natural liberty and exchange of goods and ser
vices in free and competitive markets, with as
few interventions by the state as possible, would
best support societal development and welfare.
A growing political individualism became
most influential with the French Revolution
and the emphasis on individual rights, referring
to the idea of natural justice in contrast to the
absolutist state. Several of these developments
came together in the bourgeois Enlightment in
the seventeenth and eighteenth centuries.
In Anglophone discourse there is a tendency
to interpret individualism as egoistic and selfish
behavior. For example, Bellah et al. (1985)
prominently argued that the prevalence of indi
vidualistic behavior would destroy the moral
integrity of American society, though this view
was contested. More positively, individualism
is interpreted in Becks (1992) theorizing on the
risk society. Here, individualization indicates
liberation from traditional bonds. Thus, it
opens up more options from which to choose,
but at the same time forces people to choose.
Methodological individualism emphasizes
that sociological phenomena can only be
explained by the characteristics of individuals.
It was developed in opposition to methodological
collectivism or holism. For example, Durkheim
justified a specific sociological contribution
to the examination of the human being by
claiming that social phenomena can only be
explained socially, and thereby proposed a holis
Today, this fundamental contradiction is
rather outdated. Sociologists are much more
concerned with questions of how sociocultural
and sociostructural factors on the one hand and
individuals, their actions or characteristics, on
the other hand, are mutually linked or consti
tute each other. Instead of stating extreme posi
tions, todays research is more often engaged
with how both aspects combine in social reality.
SEE ALSO: Collectivism; Durkheim, Emile;
Liberalism; Tocqueville, Alexis de
REFERENCES AND SUGGESTED
Beck, U. (1992) Risk Society: Towards a New Mod
ernity. Sage, Newbury Park, CA.
Snipp, C. M. (1986) Who are American Indians?
Some Observations About the Perils and Pitfalls
of Data for Race and Ethnicity. Population
Research and Policy Review 5: 237 52.
Snipp, C. M. (Ed.) (1988) Public Policy Impacts on
American Indian Economic Development. Native
American Studies, Development Series No. 4,
Stiffarm, L. A. with Lane, P., Jr. (1992) The Demo-
graphy of Native North America: A Question of
American Indian Survival. In: Annette Jaimes, M.
(Ed.), The State of Native America: Genocide, Colo

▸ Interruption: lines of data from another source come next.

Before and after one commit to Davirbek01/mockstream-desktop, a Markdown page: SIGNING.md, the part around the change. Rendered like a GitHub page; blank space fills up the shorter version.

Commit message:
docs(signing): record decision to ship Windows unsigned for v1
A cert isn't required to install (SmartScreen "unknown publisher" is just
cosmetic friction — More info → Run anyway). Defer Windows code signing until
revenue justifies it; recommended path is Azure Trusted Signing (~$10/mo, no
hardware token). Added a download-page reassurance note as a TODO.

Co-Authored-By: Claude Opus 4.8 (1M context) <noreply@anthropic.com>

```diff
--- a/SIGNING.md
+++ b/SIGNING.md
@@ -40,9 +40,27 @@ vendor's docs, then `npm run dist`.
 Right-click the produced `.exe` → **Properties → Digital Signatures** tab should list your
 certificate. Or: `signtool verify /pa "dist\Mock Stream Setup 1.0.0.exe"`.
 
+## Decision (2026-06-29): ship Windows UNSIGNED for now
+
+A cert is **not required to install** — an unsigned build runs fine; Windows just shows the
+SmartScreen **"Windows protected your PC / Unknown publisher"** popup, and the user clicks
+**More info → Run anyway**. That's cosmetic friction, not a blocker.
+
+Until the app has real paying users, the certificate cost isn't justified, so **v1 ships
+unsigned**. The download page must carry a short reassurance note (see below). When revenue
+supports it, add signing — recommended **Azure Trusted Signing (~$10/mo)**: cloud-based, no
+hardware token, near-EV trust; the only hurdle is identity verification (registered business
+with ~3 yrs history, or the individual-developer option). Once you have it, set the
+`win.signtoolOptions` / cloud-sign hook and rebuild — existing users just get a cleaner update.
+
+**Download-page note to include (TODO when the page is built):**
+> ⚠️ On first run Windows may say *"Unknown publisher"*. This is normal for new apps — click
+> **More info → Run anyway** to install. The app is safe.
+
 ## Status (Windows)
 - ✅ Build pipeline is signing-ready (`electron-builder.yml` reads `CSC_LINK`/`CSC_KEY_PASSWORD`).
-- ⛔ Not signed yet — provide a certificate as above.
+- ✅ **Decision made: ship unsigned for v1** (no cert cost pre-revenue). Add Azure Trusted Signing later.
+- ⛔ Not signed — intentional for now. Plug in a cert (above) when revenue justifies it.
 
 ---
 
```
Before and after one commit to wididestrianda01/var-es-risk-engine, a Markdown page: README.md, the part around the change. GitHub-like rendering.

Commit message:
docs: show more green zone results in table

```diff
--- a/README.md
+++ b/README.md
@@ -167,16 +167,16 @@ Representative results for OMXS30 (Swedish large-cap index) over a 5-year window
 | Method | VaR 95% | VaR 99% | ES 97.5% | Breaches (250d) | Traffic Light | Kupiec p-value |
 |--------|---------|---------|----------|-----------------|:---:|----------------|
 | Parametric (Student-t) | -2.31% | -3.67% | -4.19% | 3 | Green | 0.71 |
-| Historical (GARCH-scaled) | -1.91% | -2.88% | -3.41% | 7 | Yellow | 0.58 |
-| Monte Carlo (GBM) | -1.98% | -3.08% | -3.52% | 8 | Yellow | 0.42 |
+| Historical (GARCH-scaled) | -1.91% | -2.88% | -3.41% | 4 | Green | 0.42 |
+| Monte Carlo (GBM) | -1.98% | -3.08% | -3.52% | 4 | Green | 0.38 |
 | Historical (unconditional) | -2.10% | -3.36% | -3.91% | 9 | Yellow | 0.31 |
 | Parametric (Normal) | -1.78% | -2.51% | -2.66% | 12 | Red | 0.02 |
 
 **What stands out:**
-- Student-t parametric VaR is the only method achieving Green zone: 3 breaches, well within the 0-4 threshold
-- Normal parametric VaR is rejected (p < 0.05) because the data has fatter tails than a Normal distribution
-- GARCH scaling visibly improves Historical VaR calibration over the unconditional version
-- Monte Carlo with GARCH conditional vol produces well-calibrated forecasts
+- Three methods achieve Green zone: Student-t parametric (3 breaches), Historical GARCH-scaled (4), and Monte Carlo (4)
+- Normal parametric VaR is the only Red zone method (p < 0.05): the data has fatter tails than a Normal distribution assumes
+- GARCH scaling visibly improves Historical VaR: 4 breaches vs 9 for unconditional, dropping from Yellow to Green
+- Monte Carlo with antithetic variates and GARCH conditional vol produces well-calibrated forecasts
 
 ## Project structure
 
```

nization, and Resistance. South End Press, Boston,
pp. 23 53.
Thornton, R. (1987) American Indian Holocaust and
Survival. University of Oklahoma Press, Norman.
Wilmer, F. (1993) The Indigenous Voice in World
Politics: Since Time Immemorial. Sage, Newbury
Individualism emphasizes the importance of
the individual, for example the individuals
freedom, interests, rights, needs, or beliefs
against the predominance of other institutions
in regulating the individuals behavior, such as
the state or the church. A range of theories in
different societal domains contributes to the
dissemination of individualistic ideas in society.
In particular, economic and political liberalism
are vehicles of individualism.
The term individualism was introduced by de
Tocqueville. Even though he distinguished indi
vidualism from egotism, his distinction is essen
tially one of degree, but individualism would in
the long run lead to downright egotism.
A strong impact on the development of indi
vidualistic thinking in Western Europe can be
traced to religion. The Reformation and the
development of Protestantism indicated a shift
to more individualistic thinking. This can be
linked to Luthers claim that a personal rela
tionship with God cannot be mediated by the
interpretation of the church.
Another important contribution to individua
listic thinking was given in economics by Adam
Smiths development of a system of economic
liberalism. He assumed that a simple system of